Dear English-speaking readers, this page is an automatic Google translation from a post originally written in French. My apologies for the strange sentences and the funny mistakes that could gave been generated during the process. If you can read French, the original and correct version can be found here PetitesBullesdAilleurs.fr
The dragons exist, I met them! Scales, claws, forked tongue, everything is there ... Listening only to my courage, I went to photograph these big prehistoric lizards or "varans" that live in the archipelago of Komodo, Indonesia.
Hunter of dragons
Indiana Jones can go get dressed. Not happy to take me for a princess on the PaschaI also transformed myself into a fearless adventurer, a dragon hunter, on the island of Rinca (pronounced "Rine-cha").
With that of Komodo - in the archipelago of the same name - Rinca is the other island where tourists are disembarked to meet the famous Komodo dragons. They are very big lizards, family of the monitor lizards. They are endangered and protected. There would be between 4,000 and 5,000 left in the Sunda Islands in Indonesia.
Listening only to my courage, I went to photograph them for you ... not even afraid!
Admire the big naughty claws, the prehistoric scales, the forked tongue! These monsters have fed fears and fantasies since the beginning of the 20th century, when Westerners discovered them.
It's the expedition of the American William Douglas Burden, who set off to explore this archipelago at the end of the world in 1926, which made them famous: he brought back two living specimens and he was called "Komodo dragons". This expedition even inspired the plot of the film King Kong from Cooper and Shoedsack in 1933! Three of its stuffed lizards are still visible at the American Museum of Natural History.
Komodo monitor attacks on a child (in 2007) and a fisherman (in 2009), as well as the story of this small group of divers stranded on the island of Rinca (in 2008), who had to repel a lizard throwing stones, continue to maintain the fear inspired by these charming critters.
Attention danger !
That said, the Komodo dragons may have become a tourist attraction, but beware of it. The rangers who make you visit the island are armed with long forked sticks.

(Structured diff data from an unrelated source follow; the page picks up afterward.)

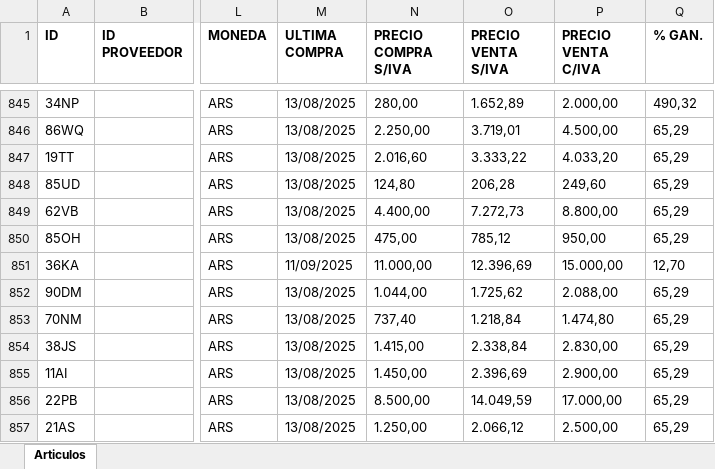
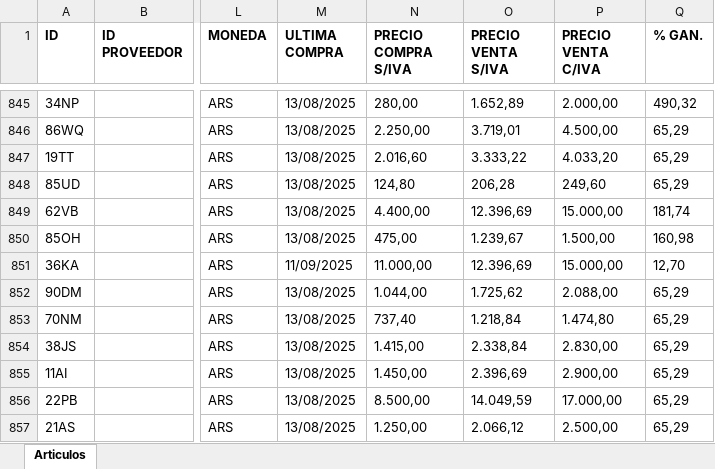
Before and after one commit to ppaipi/plutarco.github.io, an Excel workbook: articulos.xlsx, sheet Articulos, drawn as a sheet; only a part is shown, gaps mark what is left out; values as stored, in another font and other column widths than the file's, no borders; the diff names each change by its address in the sheet, - before the commit and + after, or states it on an @@ line.

Commit message:
Add files via upload

```diff
--- a/articulos.xlsx (sheet Articulos)
+++ b/articulos.xlsx (sheet Articulos)
-O849 (PRECIO VENTA S/IVA): 7.272,73
+O849 (PRECIO VENTA S/IVA): 12.396,69
-P849 (PRECIO VENTA C/IVA): 8.800,00
+P849 (PRECIO VENTA C/IVA): 15.000,00
-Q849 (% GAN.): 65,29
+Q849 (% GAN.): 181,74
-O850 (PRECIO VENTA S/IVA): 785,12
+O850 (PRECIO VENTA S/IVA): 1.239,67
-P850 (PRECIO VENTA C/IVA): 950,00
+P850 (PRECIO VENTA C/IVA): 1.500,00
-Q850 (% GAN.): 65,29
+Q850 (% GAN.): 160,98
```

This is not to amuse the gallery nor just for photos. This is to repel the giant lizard too fearless who would be tempted to approach.
The Komodo lizards measure 2.50 to 3 meters long, tail included. It was long thought that their saliva contained very toxic bacteria. In fact, like other reptiles, they have venom glands [see the section "Venom and bacteria" on Wikipedia]. A bite can be fatal.
One would think them slow and clumsy, when one discovers them huddled up, in the process of sleeping, near the garbage cans of one of the rangers' bungalows, which serves as a kitchen. But they are incredibly fast and agile.
Ranger-guides plan to take pictures to prevent unwary tourists from coming too close. A small group of visitors has also taken possession of the overhanging terrace to better observe them when we arrive.
It is really recommended not to approach too much. The dragons have become accustomed to human presence, they know they can find food in the area. But they remain wild animals, with unpredictable reactions. Courageous, but not reckless, I wisely remain at a distance, following the instructions of the rangers. Indiana Jones would have done the same.
Then everyone leaves to explore the island, preceded by a ranger armed with a forked stick.
I admit, I am a little disappointed not to have met other dragons on the way. The only ones I've seen - and photographed - are those who hang out near the ranger's quarters.
Under the sun of Rinca
Rinca Island is arid. A savannah landscape, with very little shade, overlooking the azure water. A few palms here and there.
The only big beast we encountered during this small expedition was a wild buffalo. I was scared only after. Realizing that said buffalo was not attached.
Well yes, used to those rice fields, I did not think at first. We are in a nature reserve here! The animals are free. It can be as dangerous as a monitor, a wild buffalo ...
Two hours of walking in full sun. But the ride is worth it.
Jerome, my guide diving on the Pascha, is in the game. And our adorable tidy guide stops regularly to show us the natural curiosities of the island: edible fruits trapped in a calabash, whose name I have forgotten. Hens of water stashed in the mangrove. The holes dug by female lizards, where they lay their eggs. A monkey hanging high in an interlacing of branches.
At every turn of the trail, I watch, hoping for a monitor. But no. Nothing. Another hen of water.
My soul Indiana Jones and my bravery begin to melt under this ruthless sun. We share the sips of water that remain at the bottom of the bottles. When the walk ends, it is with happiness that I find the ranger's memories hut, where I do not buy any wooden figurine with the effigy of the dragons, but where I get a boost of energy. shade, sipping an almost fresh Coke.
A tip to our guide and here we are ready to re-embark on the Pascha. I am a bit sad. Because it's also my last day in the Komodo archipelago ...
But I still have some things to show you. Because the bastards with teeth are not only terrestrial, in the corner: there are plenty under water too. (Indiana Jones, get out of this body!)